This book is a great retelling of Miller’s discoveries of what she calls “cold spots” – which are places around the world where there are low numbers of people suffering from disease. You’ll learn what Icelanders do to ward of depression (they in fact have the lowest in the world), why those on the Island of Crete have the lowest heart disease rates in the world, why the Okinawan’s have the lowest breast cancer rates in the world, and why Cameroonians have very low rates of colon cancer. It’s an engaging text full of lessons for us to apply here in North America.
Other great reads by Daphne include:
3) Culinary Intelligence: The Art of Eating Healthy (and Really Well) by Peter Kaminsky
An overweight and overly indulgent food writer turns into a healthy foodie (going from a 38 waistline to 34). His motto, I believe, is that you don’t have to give up anything (including wine) and you don’t have to go to extremes either. What you have to do is adopt better eating habits and eat a little less, but never sacrifice flavor! He also includes a few delicious recipes at the back of his book. My favorite is the braised Oxtail, it’s divine.
Other great reads by Peter Kaminsky include:

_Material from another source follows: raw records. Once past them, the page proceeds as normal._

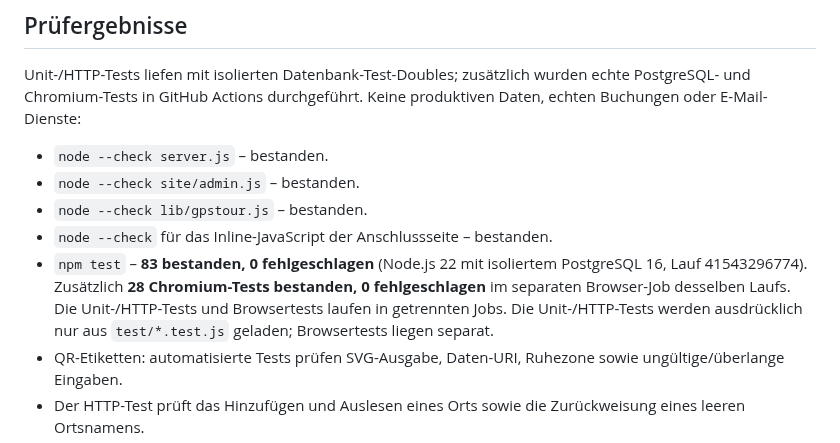
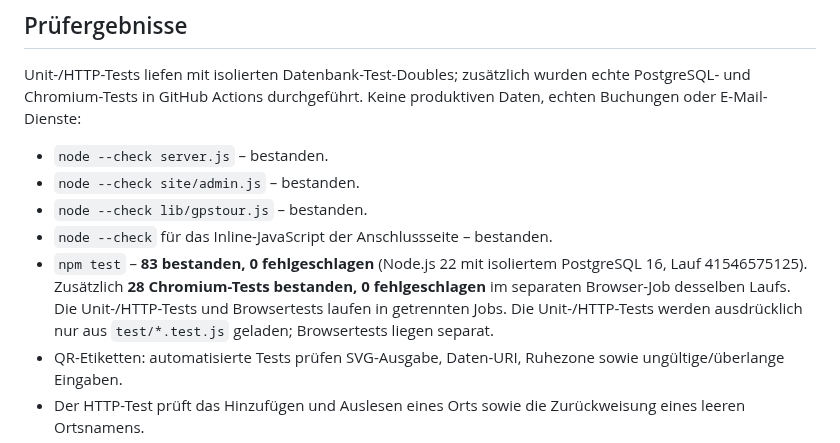
Before and after one commit to MarcoFruedrich/klettern-brilon-neu, a Markdown page: docs/STATUS-ENTWICKLUNG.md, the part around one of its changes. Drawn GitHub-style.

```diff
--- a/docs/STATUS-ENTWICKLUNG.md
+++ b/docs/STATUS-ENTWICKLUNG.md
@@ -85,7 +85,7 @@ Unit-/HTTP-Tests liefen mit isolierten Datenbank-Test-Doubles; zusätzlich wurde
 - `node --check site/admin.js` – bestanden.
 - `node --check lib/gpstour.js` – bestanden.
 - `node --check` für das Inline-JavaScript der Anschlussseite – bestanden.
-- `npm test` – **83 bestanden, 0 fehlgeschlagen** (Node.js 22 mit isoliertem PostgreSQL 16, Lauf 41543296774). Zusätzlich **28 Chromium-Tests bestanden, 0 fehlgeschlagen** im separaten Browser-Job desselben Laufs. Die Unit-/HTTP-Tests und Browsertests laufen in getrennten Jobs. Die Unit-/HTTP-Tests werden ausdrücklich nur aus `test/*.test.js` geladen; Browsertests liegen separat.
+- `npm test` – **83 bestanden, 0 fehlgeschlagen** (Node.js 22 mit isoliertem PostgreSQL 16, Lauf 41546575125). Zusätzlich **28 Chromium-Tests bestanden, 0 fehlgeschlagen** im separaten Browser-Job desselben Laufs. Die Unit-/HTTP-Tests und Browsertests laufen in getrennten Jobs. Die Unit-/HTTP-Tests werden ausdrücklich nur aus `test/*.test.js` geladen; Browsertests liegen separat.
 - QR-Etiketten: automatisierte Tests prüfen SVG-Ausgabe, Daten-URI, Ruhezone sowie ungültige/überlange Eingaben.
 - Der HTTP-Test prüft das Hinzufügen und Auslesen eines Orts sowie die Zurückweisung eines leeren Ortsnamens.
 - Der HTTP-Test weist eine alte GPS-Gästelisten-Einwilligungsversion zurück, prüft die aktuelle Version in der geschützten Verwaltung und stellt sicher, dass sie nicht in der öffentlichen Liste erscheint.
```
Also changed, not shown: other parts of docs/STATUS-ENTWICKLUNG.md (+1 -1 lines).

- Charred & Scruffed: Bold New Techniques for Explosive Flavor on and off the Grill
- Bien Cuit: The Art of Bread.
4) Eating on the Wild Side by Jo Robinson
Robinson is a witty New York Times Journalist that gives you both the good and the bad news about the food we eat today. The bad news is that many of the common varieties of fruits and vegetables we eat today are far less nutritious than they used to be. The good news is that there’s something you can do about it. You can look for the varieties that have double, quadruple and sometimes 10 times the amount of anti-oxidants. For example, because of long food miles, kale’s superfood properties loose between 60 -90% of their nutrients – making kale a vegetable that should be purchased seasonally and locally, ideally. In addition to these great nutrition tips, Jo Robinson also teaches us certain cooking and prep techniques that bring more nutrients and flavor.
Other great reads by Jo Robinson include:
- Pasture Perfect: How You Can Benefit from Choosing Meat, Eggs, and Dairy Products from Grass-Fed Animals
- The Omega Die: The Lifesaving Nutritional Program Based on the Best of the Mediterranean Diets
Animal Vegetable Miracle: A Year of Food Life by Barbara Kingsolver
Probably the most relaxing read of all the books listed above. The premise of this book seems quite utopian in the sense that the author tells the story of how her and her family farmed for a year and ate seasonally straight from their small acreage garden. This isn’t the 100 mile diet, this was the few-square-feet-diet -literally eating solely from her small farm/garden and raising a few livestock. I think many of us could maybe fathom that working for the summer and autumn months, but the question is how the heck did they get through the winter?! Beautifully descriptive language with great facts throughout the book and recipes at the end of every chapter.
Other great reads by Barbra Kingsolver include:
Spend some of your lazy, hazy days of summer reading one of these great books!